Stage 1 Drawing
Route 66 means many things to many people, but for me, what I love most is the cast of characters and Illinois has them in spades. Roadside oddities are a dying breed in America. Before there were Nintendo DS consoles, iPads and SUVs equipped with DVD players, the strange attractions that dotted the American landscape are what broke up the long stretches of road. To this day, however, people who still love cross-country travel know there’s just something about seeing a giant ketchup bottle in the sky and sitting down to a homemade slice of apple pie. And from Atlanta’s own Tall Paul the Hot Dog Man, to Livingston’s Pink Elephant, Illinois is jam packed with roadside oddities. So while my translation of Route 66 Illinois was quite literal, I decided a collage of these beloved characters, attractions and pitstops simply had to be the subject of this art project! So I got to work developing a collage on my computer. I printed it out and created a hand-drawn replica on the white shield. After a third attempt at rummaging through our basement, I finally located all my college painting supplies and got to work.
Stage 2 Painting

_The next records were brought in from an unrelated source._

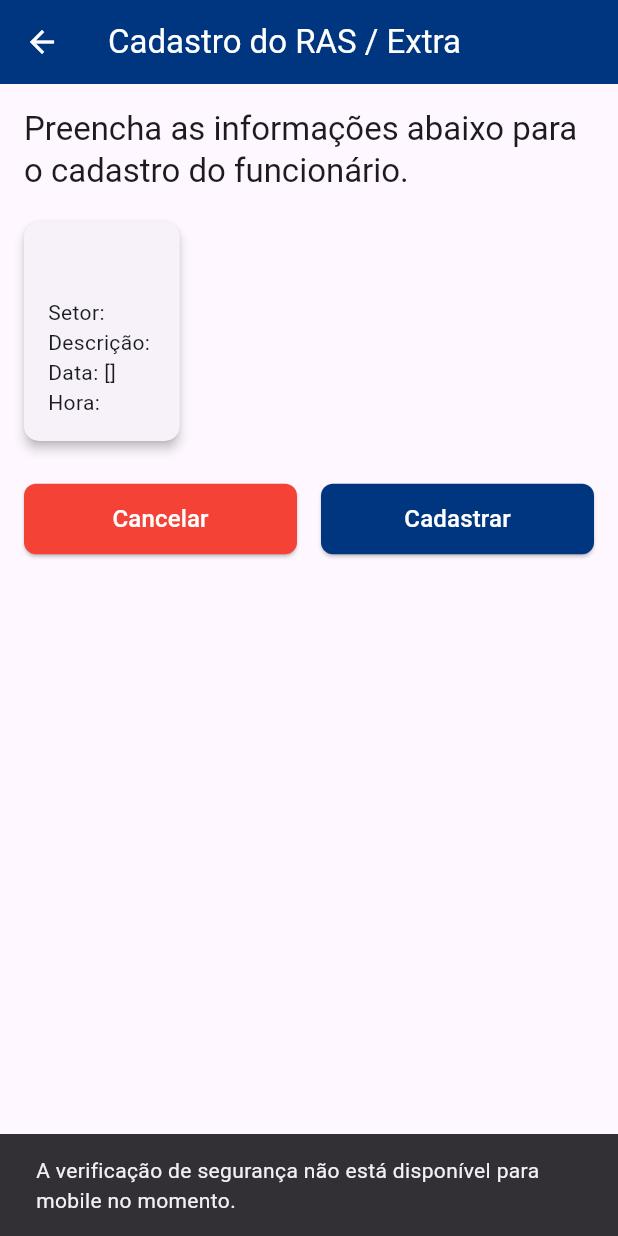
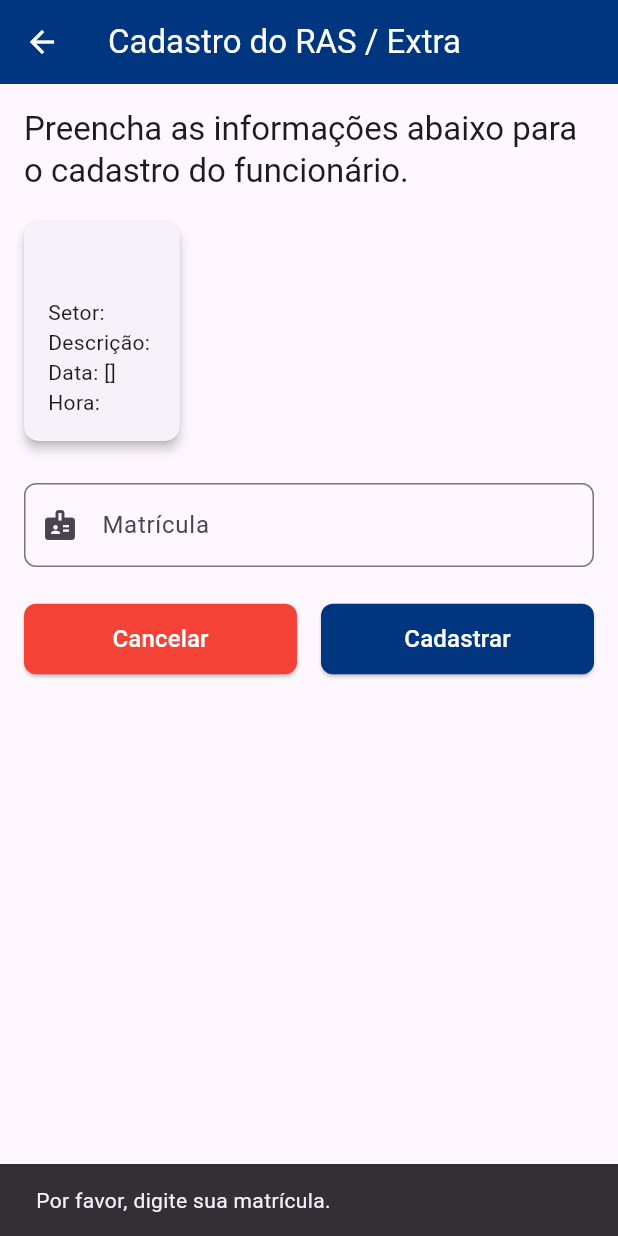
Before and after one commit to evalente82/GestaoEscalaMobile, a Flutter app: the CadastroEscalaExtraScreen screen opened directly with empty values, after a tap on "Cadastrar", on a phone screen of 412 x 824 dp. Run offline on Flutter 3.47's test engine with Material 3 defaults, Android fonts, the phone set to English and light mode, and no system bars; our stand-ins replace firebase_core, firebase_messaging, flutter_local_notifications, js, logger, shared_preferences and 1 more; missing offline and left inert: dart:js, webview_flutter_android, webview_flutter_wkwebview; accounts and stored records are empty.

Commit message:
ajuste no cadstro de extra

```diff
--- a/lib/screens/EscalaExtra/cadastro_escala_extra.dart
+++ b/lib/screens/EscalaExtra/cadastro_escala_extra.dart
@@ -4,12 +4,7 @@ import 'package:escala_mobile/services/ApiClient.dart';
 import 'package:flutter/material.dart';
 import 'package:provider/provider.dart';
 import 'package:flutter/foundation.dart' show kIsWeb;
-
-// Removidos os imports específicos para WebView:
-// import 'package:webview_flutter/webview_flutter.dart';
-// import 'dart:io' show Platform;
-// import 'package:webview_flutter_android/webview_flutter_android.dart';
-// import 'package:webview_flutter_wkwebview/webview_flutter_wkwebview.dart';
+import 'package:flutter/services.dart';
 
 // Import para JS interop (apenas para web) - permanece inalterado
 import 'dart:js' as js;
@@ -26,19 +21,17 @@ class CadastroEscalaExtraScreen extends StatefulWidget {
 
 class _CadastroEscalaExtraScreenState extends State<CadastroEscalaExtraScreen> {
   // Sua chave do site reCAPTCHA Enterprise (pública)
-  // Permanece inalterada, pois é a chave v3/Enterprise
   final String _recaptchaSiteKey = '6Lf4vGcrAAAAAME7ZtDCeQmErDJlbTNMPLK7AxdZ';
   String? _recaptchaToken;
-  // Removido: WebViewController? _webViewController;
+
+  // Novo: Controlador para o campo de matrícula
+  final TextEditingController _matriculaController = TextEditingController();
 
   @override
   void initState() {
     super.initState();
     debugPrint("[Flutter] initState: Inicializando...");
 
-    // Removida toda a lógica de inicialização da WebView para mobile (reCAPTCHA v2)
-    // Agora, o initState apenas informa que a web está pronta para JS Interop,
-    // e o mobile não terá reCAPTCHA por enquanto.
     if (kIsWeb) {
       debugPrint("[Flutter] Ambiente Web: reCAPTCHA v3/Enterprise será gerenciado por JS Interop.");
     } else {
@@ -46,15 +39,21 @@ class _CadastroEscalaExtraScreenState extends State<CadastroEscalaExtraScreen> {
     }
   }
 
+  // Novo: Liberar o controlador quando o widget for descartado
+  @override
+  void dispose() {
+    _matriculaController.dispose();
+    super.dispose();
+  }
+
   // Método para obter o token do reCAPTCHA
   Future<void> _getRecaptchaToken() async {
     debugPrint("[Flutter] _getRecaptchaToken: Iniciado.");
 
     if (kIsWeb) {
-      // Lógica para Web (reCAPTCHA v3/Enterprise via JS interop) - Permanece inalterada
       debugPrint("[Flutter Web] _getRecaptchaToken: Executando reCAPTCHA v3 via JS Interop.");
 
-      String? tempToken; // Variável temporária para armazenar o token
+      String? tempToken;
       await showDialog(
         context: context,
         barrierDismissible: false,
@@ -82,10 +81,10 @@ class _CadastroEscalaExtraScreenState extends State<CadastroEscalaExtraScreen> {
                         debugPrint("[Flutter Web] PostFrameCallback: Expondo 'onRecaptchaV3VerifiedWeb' para JS.");
                         js.context['onRecaptchaV3VerifiedWeb'] = (String token) {
                           debugPrint("[Flutter Web] Callback 'onRecaptchaV3VerifiedWeb' acionada pelo JS com token: $token");
-                          tempToken = token; // Armazena o token na variável temporária
+                          tempToken = token;
 
                           if (mounted && Navigator.canPop(dialogContext)) {
-                            Navigator.pop(dialogContext); // Fecha o dialog de carregamento
+                            Navigator.pop(dialogContext);
                           } else {
                             debugPrint("[Flutter Web] Widget não montado ou dialog não pode ser fechado no momento do callback.");
                           }
@@ -111,28 +110,21 @@ class _CadastroEscalaExtraScreenState extends State<CadastroEscalaExtraScreen> {
                   },
                 ),
               ),
-              // Não há botão de cancelar no AlertDialog para o reCAPTCHA v3 pois ele é automático
             ),
           );
         },
       );
-      // Após o showDialog fechar (quando o token for retornado pelo JS callback),
-      // o tempToken estará preenchido.
       setState(() {
           _recaptchaToken = tempToken;
       });
       debugPrint("[Flutter Web] _getRecaptchaToken: reCAPTCHA v3 concluído. Token: $_recaptchaToken");
     } else {
-      // Nova lógica para Mobile: Sem reCAPTCHA por enquanto, ou um aviso.
       debugPrint("[Flutter Mobile] _getRecaptchaToken: reCAPTCHA não implementado para mobile.");
       if (mounted) {
         ScaffoldMessenger.of(context).showSnackBar(
           const SnackBar(content: Text("A verificação de segurança não está disponível para mobile no momento.")),
         );
       }
-      // O token para mobile será nulo, e o _cadastrarFuncionario irá parar.
-      // Você pode definir um valor padrão ou uma flag para pular a verificação de reCAPTCHA no mobile
-      // se a validação for opcional para essa plataforma. Por enquanto, irá falhar.
     }
     debugPrint("[Flutter] _getRecaptchaToken: Finalizado.");
   }
@@ -141,31 +133,37 @@ class _CadastroEscalaExtraScreenState extends State<CadastroEscalaExtraScreen> {
   void _cadastrarFuncionario() async {
     debugPrint("[Flutter] _cadastrarFuncionario: Iniciado.");
 
-    // Se o token ainda for nulo ou inválido, chama o método para obtê-lo.
-    // Removida a verificação 'cancelled' pois não há mais botão de cancelar no dialog mobile v2.
+    // Validação básica do campo de matrícula (opcional, mas recomendado)
+    if (_matriculaController.text.isEmpty) {
+      if (mounted) {
+        ScaffoldMessenger.of(context).showSnackBar(
+          const SnackBar(content: Text("Por favor, digite sua matrícula.")),
+        );
+      }
+      return;
+    }
+
     if (_recaptchaToken == null || _recaptchaToken!.isEmpty ||
         _recaptchaToken == 'expired' || _recaptchaToken == 'error' ||
         _recaptchaToken == 'error_api_not_loaded' || _recaptchaToken == 'error_container_not_found' ||
         _recaptchaToken == 'error_render_exception' || _recaptchaToken == 'error_execution_failed')
     {
       debugPrint("[Flutter] _cadastrarFuncionario: Token reCAPTCHA nulo/inválido, chamando _getRecaptchaToken.");
-      _recaptchaToken = null; // Garante que um novo token será buscado
-      await _getRecaptchaToken(); // Obtém o token do reCAPTCHA
+      _recaptchaToken = null;
+      await _getRecaptchaToken();
 
-      // Após a tentativa de obter o token, verifica novamente.
       if (_recaptchaToken == null || _recaptchaToken!.isEmpty ||
           _recaptchaToken == 'expired' || _recaptchaToken == 'error' ||
           _recaptchaToken == 'error_api_not_loaded' || _recaptchaToken == 'error_container_not_found' ||
           _recaptchaToken == 'error_render_exception' || _recaptchaToken == 'error_execution_failed')
       {
         debugPrint("[Flutter] _cadastrarFuncionario: Token reCAPTCHA ainda nulo/inválido após tentativa. Interrompendo cadastro.");
-        // Removida a verificação 'cancelled' aqui também.
         if (mounted) {
           ScaffoldMessenger.of(context).showSnackBar(
             const SnackBar(content: Text("Falha na verificação de segurança. Tente novamente.")),
           );
         }
-        return; // Interrompe o processo se o token não for válido.
+        return;
       }
     }
 
@@ -184,15 +182,13 @@ class _CadastroEscalaExtraScreenState extends State<CadastroEscalaExtraScreen> {
     final Map<String, dynamic> requestBody = {
       "idCriacaoEscalaExtra": widget.escalaExtra["idCriacaoEscalaExtra"],
       "idFuncionario": userModel.idFuncionario,
-      "recaptchaToken": _recaptchaToken, // Envia o token do reCAPTCHA para o backend
+      "recaptchaToken": _recaptchaToken,
+      "matricula": _matriculaController.text, // Adiciona o valor da matrícula ao request
     };
 
     debugPrint("[Flutter] _cadastrarFuncionario: Token reCAPTCHA antes de enviar: $_recaptchaToken");
 
-    // Limpa o token após o uso para que uma nova validação seja necessária para o próximo cadastro
     _recaptchaToken = null;
-    // Esta linha já foi comentada, mas reforçando: não é necessária para v3
-    // js.context.callMethod('resetRecaptchaV3');
 
     try {
       debugPrint("📡 Enviando solicitação de cadastro de RAS/Extra: $requestBody");
@@ -208,12 +204,20 @@ class _CadastroEscalaExtraScreenState extends State<CadastroEscalaExtraScreen> {
           ScaffoldMessenger.of(context).showSnackBar(
             const SnackBar(content: Text("RAS / Extra Cadastrado com sucesso! Confira seu e-mail.")),
           );
-          Navigator.pop(context); // Volta para a tela anterior
+          Navigator.pop(context);
           debugPrint("[Flutter] Cadastro bem-sucedido.");
         } else {
+          // ⭐ NOVIDADE AQUI: Extrai a mensagem da chave 'mensagem' do body
           String errorMessage = "Erro ao Cadastrar RAS / Extra.";
-          if (response['body'] != null && response['body'] is Map && response['body'].containsKey('message')) {
-            errorMessage = response['body']['message'];
+          if (response['body'] != null && response['body'] is Map) {
+            // Se o corpo for um mapa e contiver a chave 'mensagem'
+            if (response['body'].containsKey('mensagem') && response['body']['mensagem'] is String) {
+              errorMessage = response['body']['mensagem'];
+            }
+            // Se não for 'mensagem', mas contiver 'message' (alguns retornos de erro usam 'message')
+            else if (response['body'].containsKey('message') && response['body']['message'] is String) {
+              errorMessage = response['body']['message'];
+            }
           }
           ScaffoldMessenger.of(context).showSnackBar(
             SnackBar(content: Text(errorMessage)),
@@ -281,7 +285,25 @@ class _CadastroEscalaExtraScreenState extends State<CadastroEscalaExtraScreen> {
                 ),
               ),
               const SizedBox(height: 16),
-
+              // Novo campo de input para a matrícula
+              TextFormField(
+                    controller: _matriculaController,
+                    decoration: InputDecoration(
+                      labelText: "Matrícula",
+                      hintText: "Digite sua matrícula",
+                      border: OutlineInputBorder(
+                        borderRadius: BorderRadius.circular(8),
+                      ),
+                      prefixIcon: const Icon(Icons.badge),
+                    ),
+                    // ⭐ NOVIDADE 1: Define o tipo de teclado como numérico
+                    keyboardType: TextInputType.number,
+                    // ⭐ NOVIDADE 2: Usa um formatador para aceitar apenas dígitos
+                    inputFormatters: [
+                      FilteringTextInputFormatter.digitsOnly,
+                    ],
+                  ),
+                  const SizedBox(height: 24),
               Row(
                 mainAxisAlignment: MainAxisAlignment.spaceEvenly,
                 children: [
--- a/lib/services/ApiClient.dart
+++ b/lib/services/ApiClient.dart
@@ -81,6 +81,7 @@ class ApiClient {
       },
       body: jsonEncode(body),
     );
+    print("✅ Resposta API - Status: ${response.statusCode}, Body: ${response.body}");
 
     if (response.statusCode == 401) {
       await AuthService.clearTokens();
```
Also changed, not shown: lib/screens/EscalaExtra/escala_extra.dart (+25 -2 lines), lib/services/api_service.dart (deleted).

The general painting was pretty easy, like riding a bike. It wasn’t until I had to get detailed that I realized my creative limitations. I had a blast though! Over the next month, in about a half dozen 4-6 hour painting sessions, I finished up the shield with about a day or two to spare before the shipping deadline! (Just like college, working under a time crunch is clearly the only way I operate.)
The end result makes me happy, not at all because I think it’s the best painting in the world, because it has flaws galore, but because it is EXACTLY how I feel about Route 66 Illinois: familiar friends who will always be there to welcome us as we traverse the great plains, from dawn ’til dusk.
And as if my creation satisfied the travel gods, while watching TV few days ago, Chris actually caught this gorgeous ad put out by DiscoverIllinois.org:
Red Carpet Corridor event is one of the Route 66-specific festivals we hit up last year when we did a book-signing in Pontiac, IL. During the first weekend in May, 13 communities sponsor a 90-mile stretch, from Joliet to Towanda, with activities, food and music. This year marks the 7th festival and we definitely look forward to traveling through once again! And just 30 or so miles southwest of Towanda sits Atlanta, IL, which will have freshly painted Route 66 Reinterpreted shields proudly displayed throughout the town. We can’t wait to see how others interpreted this project — from local Route 66 lifers, to young kids just starting to fall in love with the road, to newbies like me who have adopted it as their own home-away-from-home. Thank you Illinois for keeping Route 66 fresh, fun, alive and well in America!